If fear steps back in, set it aside again. You are too busy to be bothered with it. Let go of fear, an emotion that does not serve you.
The second thing to do: Educate Yourself
The second thing to do in the next 2-3 days, is to find the paperwork from your insurance policy that you have most likely never looked at. Then find one of those many tote bags that you have been given in the past years, and put all insurance information inside that tote bag. Put that in your car and keep it close at hand. Make use of the time in hospital waiting rooms to educate yourself. Every second that you spend learning something, is time spent keeping the fear in your back pocket. Reading will help calm your nerves and take your mind off the emergency that is in the next room. Remember, you will be the advocate for your loved one. You will need a full quiver of solution arrows at the ready.
If you find reading challenging, listen to podcasts on information about the family member’s health issue from your cell phone or tablet computer. Knowledge makes for the strongest decision making. Breathe and learn. Here’s a link to the Hand in Hand Show where there are many such podcasts. https://handinhandshow.com
The third thing to do: Trust Your Decisions
The third thing to do in the next 2-3 days is to remind yourself that the decisions you are making are based only on the information that you have right NOW. You cannot see the future, there is only right now. Make decisions on what seems right at this moment. Know that there is absolutely no better decision to be made. If in the future, you learn there is a different way to handle something, make a new decision. That new decision will be based on the new information you might have in the future. This is about trusting your instincts. Trust in your faith.
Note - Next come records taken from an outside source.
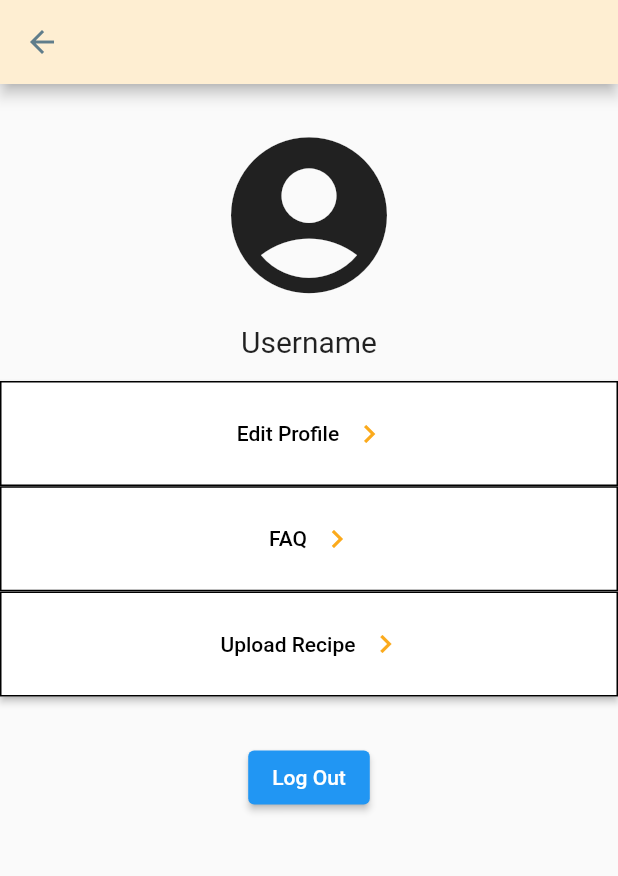
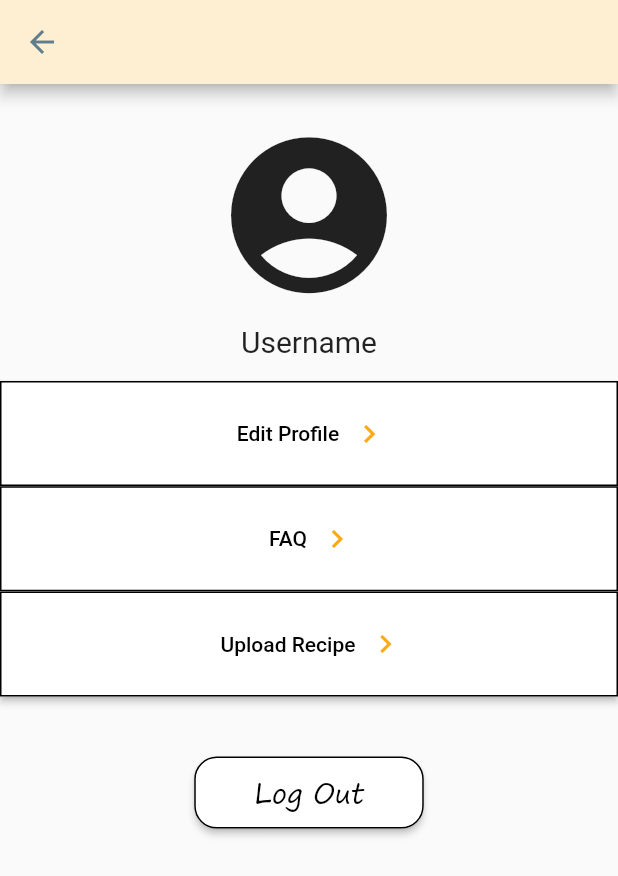
Before and after one commit to JIAWEI68/boulanger, a Flutter app: the SettingsScreen screen opened directly, on a phone screen of 412 x 824 dp. Shown: the top 876 px of the screen. Run offline on Flutter 3.47's test engine with Material 2 defaults, Android fonts, the phone set to English and light mode, and no system bars; our stand-ins replace auto_size_text, getwidget; statements that could not run were skipped.

Commit message:
changed some designs

```diff
--- a/lib/screens/settings_screen.dart
+++ b/lib/screens/settings_screen.dart
@@ -98,13 +98,23 @@ class SettingsScreen extends StatelessWidget {
                 ),
               )),
           Padding(
-            padding: EdgeInsets.only(top: 30.0),
+            padding: EdgeInsets.only(top: 40.0),
             child: ElevatedButton(
+              style: ElevatedButton.styleFrom(
+                  primary: Colors.white,
+                  fixedSize: Size(153, 48),
+                  side: BorderSide(color: Colors.black),
+                  shape: RoundedRectangleBorder(
+                      borderRadius: BorderRadius.circular(15))),
               onPressed: () {
                 Navigator.push(context,
                     MaterialPageRoute(builder: (context) => MainScreen()));
               },
-              child: Text("Log Out"),
+              child: Text(
+                "Log Out",
+                style: TextStyle(
+                    color: Colors.black, fontSize: 18, fontFamily: "Segoe"),
+              ),
             ),
           )
         ],
```
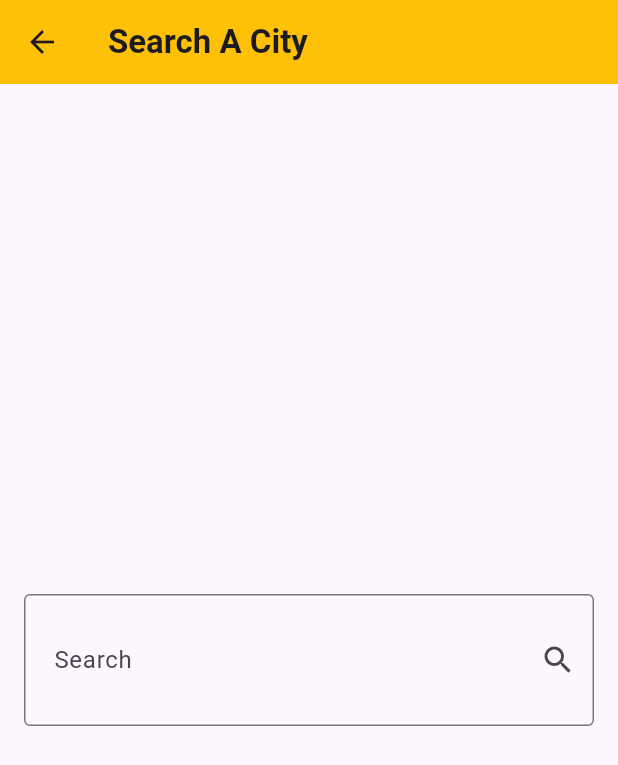
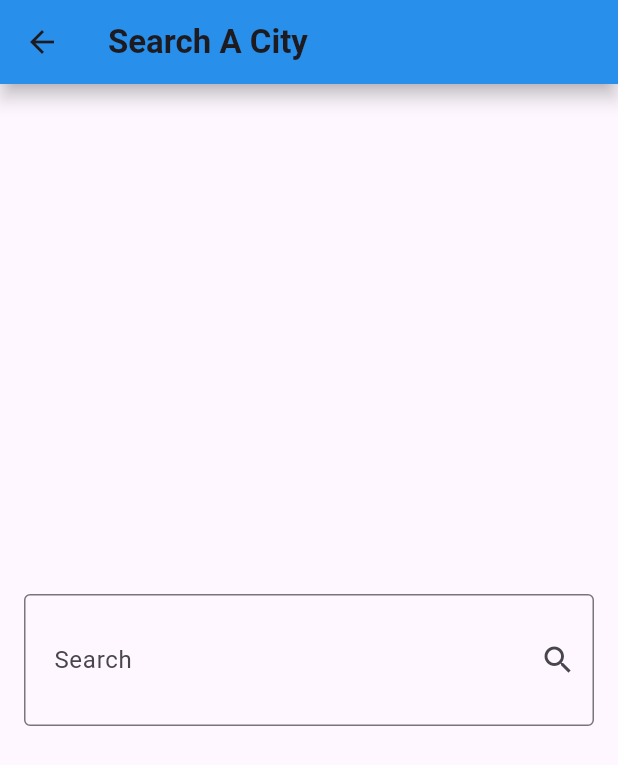
Before and after one commit to PhillipFawzyOfficial/weather_app, a Flutter app: the screen it shows after launch, after a tap on the "search" icon, on a phone screen of 412 x 824 dp. Shown: the top 765 px of the screen. Run offline on Flutter 3.47's test engine with Material 3 defaults, Android fonts, the phone set to English and light mode, and no system bars; our stand-ins replace dio, flutter_bloc.

Commit message:
Create shadow AppBar AppBarTheme  getColorForWeather

```diff
--- a/lib/cubits/get_wheather_cubit/get_weather_cubit.dart
+++ b/lib/cubits/get_wheather_cubit/get_weather_cubit.dart
@@ -7,10 +7,11 @@ import 'package:weather/services/weather_service.dart';
 class GetWeatherCubit extends Cubit<WeatherState> {
   GetWeatherCubit() : super(InitialState());
 
+  WeatherModel? weatherModel;
+
   getWeather({required String cityName}) async {
     try {
-      WeatherModel? weatherModel =
-          await WeatherService(Dio()).getWeather(cityName: cityName);
+      weatherModel = await WeatherService(Dio()).getWeather(cityName: cityName);
       emit(WeatherLoadedState(weatherModel: weatherModel));
     } catch (e) {
       emit(WeatherFalureState());
--- a/lib/main.dart
+++ b/lib/main.dart
@@ -14,14 +14,72 @@ class WeatherApp extends StatelessWidget {
   Widget build(BuildContext context) {
     return BlocProvider(
       create: (context) => GetWeatherCubit(),
-      child: MaterialApp(
-        theme: ThemeData(
-          appBarTheme: const AppBarTheme(
-            backgroundColor: Colors.amber,
-          ),
-        ),
-        home: const HomeView(),
-      ),
+      child: MaterialAppWidget(),
     );
   }
 }
+
+class MaterialAppWidget extends StatelessWidget {
+  const MaterialAppWidget({
+    super.key,
+  });
+
+  @override
+  Widget build(BuildContext context) {
+    return MaterialApp(
+      theme: ThemeData(
+        appBarTheme: AppBarTheme(
+          backgroundColor: getColorForWeather(
+            BlocProvider.of<GetWeatherCubit>(context)
+                .weatherModel
+                ?.weatherConsition,
+          ),
+        ),
+      ),
+      home: const HomeView(),
+    );
+  }
+}
+
+Color getColorForWeather(String? weatherCondition) {
+  switch (weatherCondition) {
+    case null:
+      return Colors.blue;
+    case "Sunny":
+      return Colors.orange; // للشمس
+    case "Partly cloudy":
+      return Colors.yellow; // غائم جزئياً
+    case "Cloudy":
+      return Colors.grey; // غائم
+    case "Overcast":
+      return Colors.blueGrey; // مغيم بالكامل
+    case "Mist":
+    case "Fog":
+      return Colors.blueAccent; // ضباب
+    case "Patchy rain possible":
+    case "Light rain":
+    case "Moderate rain":
+    case "Heavy rain":
+    case "Light rain shower":
+    case "Moderate or heavy rain shower":
+    case "Torrential rain shower":
+      return Colors.blue; // الأمطار
+    case "Patchy snow possible":
+    case "Light snow":
+    case "Moderate snow":
+    case "Heavy snow":
+    case "Snow showers":
+      return Colors.white; // الثلج
+    case "Blizzard":
+    case "Blowing snow":
+      return Colors.blueGrey; // عاصفة ثلجية
+    case "Freezing drizzle":
+    case "Heavy freezing drizzle":
+      return Colors.cyan; // رذاذ متجمد
+    case "Patchy light drizzle":
+    case "Light drizzle":
+      return Colors.teal; // رذاذ خفيف
+    default:
+      return Colors.blue; // حالة غير معروفة
+  }
+}
--- a/lib/views/home_view.dart
+++ b/lib/views/home_view.dart
@@ -13,6 +13,8 @@ class HomeView extends StatelessWidget {
   Widget build(BuildContext context) {
     return Scaffold(
       appBar: AppBar(
+        elevation: 5,
+        shadowColor: Colors.black,
         title: const Text(
           'Weather App',
           style: TextStyle(fontWeight: FontWeight.bold),
--- a/lib/views/search_view.dart
+++ b/lib/views/search_view.dart
@@ -8,6 +8,8 @@ class SearchView extends StatelessWidget {
   Widget build(BuildContext context) {
     return Scaffold(
       appBar: AppBar(
+        elevation: 5,
+        shadowColor: Colors.black,
         title: const Text('Search A City',
             style: TextStyle(fontWeight: FontWeight.bold)),
       ),
```
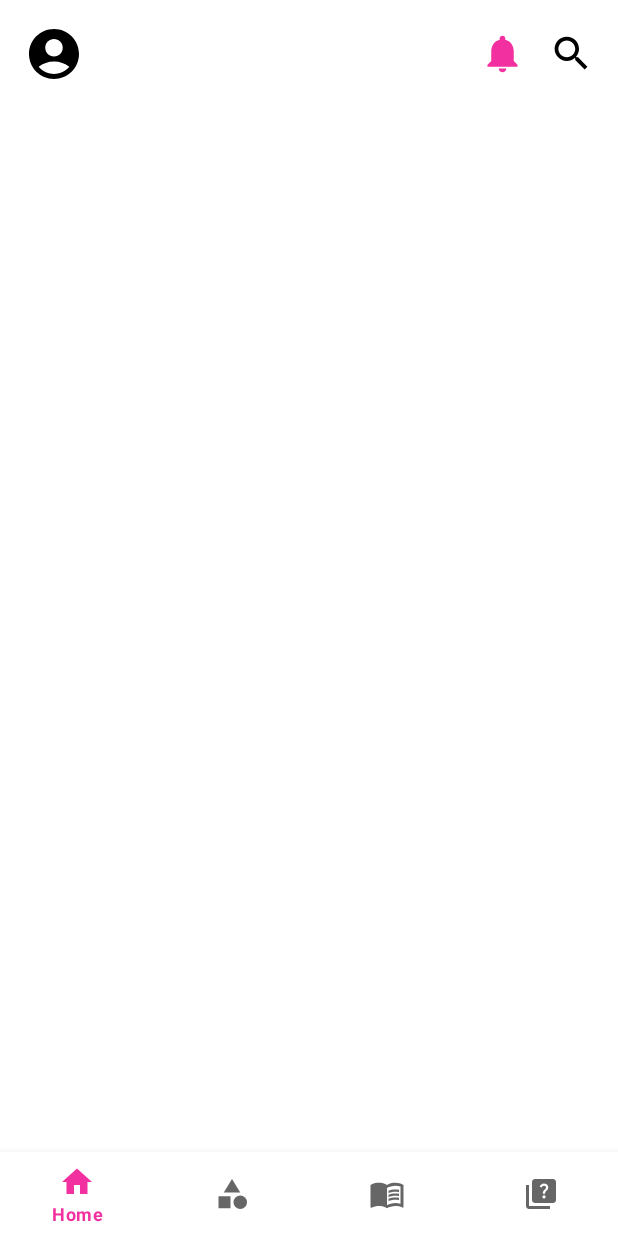
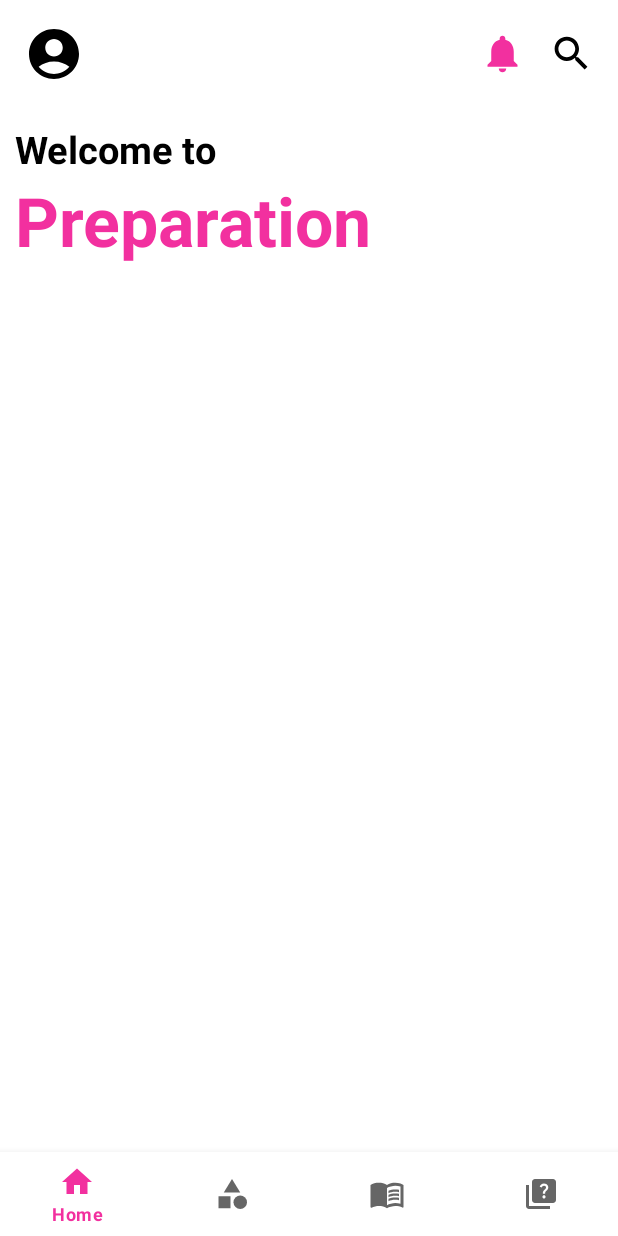
Before and after one commit to sun01822/Preparation, an Android app: the MainActivity screen opened directly, with no data from a screen before it, on a phone screen of 412 x 824 dp. Run offline under Robolectric (Android 15) with nearby library versions, the phone set to English and light mode, and no system bars; 2 statements that could not run were skipped.

Commit message:
Design part1

```diff
--- a/app/src/main/java/com/sun/preparation/MainActivity.kt
+++ b/app/src/main/java/com/sun/preparation/MainActivity.kt
@@ -4,7 +4,12 @@ import android.content.ContentValues.TAG
 import androidx.appcompat.app.AppCompatActivity
 import android.os.Bundle
 import android.util.Log
+import androidx.fragment.app.Fragment
 import com.sun.preparation.databinding.ActivityMainBinding
+import com.sun.preparation.fragments.BooksFragment
+import com.sun.preparation.fragments.CategoriesFragment
+import com.sun.preparation.fragments.HomeFragment
+import com.sun.preparation.fragments.QuizFragment
 
 class MainActivity : AppCompatActivity() {
     private lateinit var binding: ActivityMainBinding
@@ -16,6 +21,8 @@ class MainActivity : AppCompatActivity() {
         // Retrieve the selectedAvatarNumber from the Intent
         val selectedAvatarNumber = intent.getStringExtra("selectedAvatarNumber").toString()
         val userName = intent.getStringExtra("userName").toString()
+
+        binding.userName.text = userName
         // Perform actions based on selectedAvatarNumber
         when (selectedAvatarNumber) {
             "1" -> {
@@ -80,5 +87,29 @@ class MainActivity : AppCompatActivity() {
                 binding.profileImage.setImageResource(R.drawable.ic_profile)
             }
         }
+
+        setFragment(HomeFragment())
+
+        binding.bottomNavigationBar.setOnItemSelectedListener {
+            val selectedFragment = when(it.itemId) {
+                R.id.nav_categories ->{
+                    CategoriesFragment()
+                }
+                R.id.nav_books->{
+                    BooksFragment()
+                }
+                R.id.nav_quiz ->{
+                    QuizFragment()
+                }
+                else ->{
+                    HomeFragment()
+                }
+            }
+            setFragment(selectedFragment)
+            true
+        }
+    }
+    private fun setFragment(fragment: Fragment){
+        supportFragmentManager.beginTransaction().replace(R.id.fragmentContainer, fragment).commit()
     }
 }
--- /dev/null
+++ b/app/src/main/java/com/sun/preparation/fragments/HomeFragment.kt
@@ -0,0 +1,22 @@
+package com.sun.preparation.fragments
+
+import android.os.Bundle
+import androidx.fragment.app.Fragment
+import android.view.LayoutInflater
+import android.view.View
+import android.view.ViewGroup
+import com.sun.preparation.R
+import com.sun.preparation.databinding.FragmentHomeBinding
+
+class HomeFragment : Fragment() {
+    private lateinit var binding : FragmentHomeBinding
+    override fun onCreateView(
+        inflater: LayoutInflater, container: ViewGroup?,
+        savedInstanceState: Bundle?
+    ): View {
+        // Inflate the layout for this fragment
+        binding = FragmentHomeBinding.inflate(layoutInflater)
+
+        return binding.root
+    }
+}
--- /dev/null
+++ b/app/src/main/java/com/sun/preparation/helper/Helper.kt
@@ -0,0 +1,5 @@
+package com.sun.preparation.helper
+
+class Helper {
+
+}
--- a/app/src/main/res/layout/activity_main.xml
+++ b/app/src/main/res/layout/activity_main.xml
@@ -23,6 +23,18 @@
             android:scaleType="centerCrop"
             android:layout_gravity="center_vertical"
             android:contentDescription="@string/app_name" />
+
+        <TextView
+            android:id="@+id/userName"
+            android:layout_width="wrap_content"
+            android:layout_height="wrap_content"
+            android:text="User Name"
+            android:layout_gravity="center"
+            android:textColor="@color/black"
+            android:layout_marginStart="5dp"
+            android:textStyle="bold"
+            android:textSize="16sp"
+            />
 
         <Space
             android:layout_width="0dp"
@@ -56,7 +68,10 @@
         android:id="@+id/fragmentContainer"
         android:layout_width="match_parent"
         android:layout_height="0dp"
-        android:layout_weight="1" />
+        android:padding="10dp"
+        android:layout_weight="1" >
+
+    </FrameLayout>
 
     <!-- Bottom Navigation Bar -->
     <com.google.android.material.bottomnavigation.BottomNavigationView
--- /dev/null
+++ b/app/src/main/res/layout/fragment_home.xml
@@ -0,0 +1,27 @@
+<?xml version="1.0" encoding="utf-8"?>
+<LinearLayout xmlns:android="http://schemas.android.com/apk/res/android"
+    xmlns:tools="http://schemas.android.com/tools"
+    android:layout_width="match_parent"
+    android:layout_height="match_parent"
+    android:orientation="vertical"
+    tools:context=".fragments.HomeFragment">
+
+
+        <TextView
+            android:layout_width="match_parent"
+            android:layout_height="wrap_content"
+            android:text="Welcome to"
+            android:textSize="25sp"
+            android:textStyle="bold"
+            android:textColor="@color/black"/>
+
+        <TextView
+            android:layout_width="match_parent"
+            android:layout_height="wrap_content"
+            android:text="@string/app_name"
+            android:textStyle="bold"
+            android:textSize="45sp"
+            android:textColor="#F2309F"
+            />
+
+</LinearLayout>
--- a/app/src/main/res/menu/bottom_navigation_menu.xml
+++ b/app/src/main/res/menu/bottom_navigation_menu.xml
@@ -9,11 +9,11 @@
         android:title="Categories"
         android:icon="@drawable/ic_categories" />
     <item
-        android:id="@+id/nav_cart"
+        android:id="@+id/nav_books"
         android:title="Books"
         android:icon="@drawable/ic_books" />
     <item
-        android:id="@+id/nav_profile"
+        android:id="@+id/nav_quiz"
         android:title="Quiz"
         android:icon="@drawable/ic_quiz" />
 </menu>
```
Also changed, not shown: app/src/main/java/com/sun/preparation/fragments/BooksFragment.kt (added, +21 -0 lines), app/src/main/java/com/sun/preparation/fragments/CategoriesFragment.kt (added, +22 -0 lines), app/src/main/java/com/sun/preparation/fragments/QuizFragment.kt (added, +21 -0 lines), app/src/main/res/layout/fragment_books.xml (added, +14 -0 lines), app/src/main/res/layout/fragment_categories.xml (added, +14 -0 lines), app/src/main/res/layout/fragment_quiz.xml (added, +14 -0 lines).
If you are making the decisions with other immediate family members such as adult children or another parent, then you can choose to make those decisions together. Others outside of that immediate circle cannot judge you. Believe in yourself.
I hope my three suggestions have helped you today. I’ll be back with more suggestions for you in a few days. For now, be at peace. Let go of fear, educate yourself, and trust your decisions.
For more information about my book, see my personal website at
Nancy is on Twitter @wecknan
© 2017 Nancy Weckwerth
the online place for Caregivers, Stroke and TBI Survivors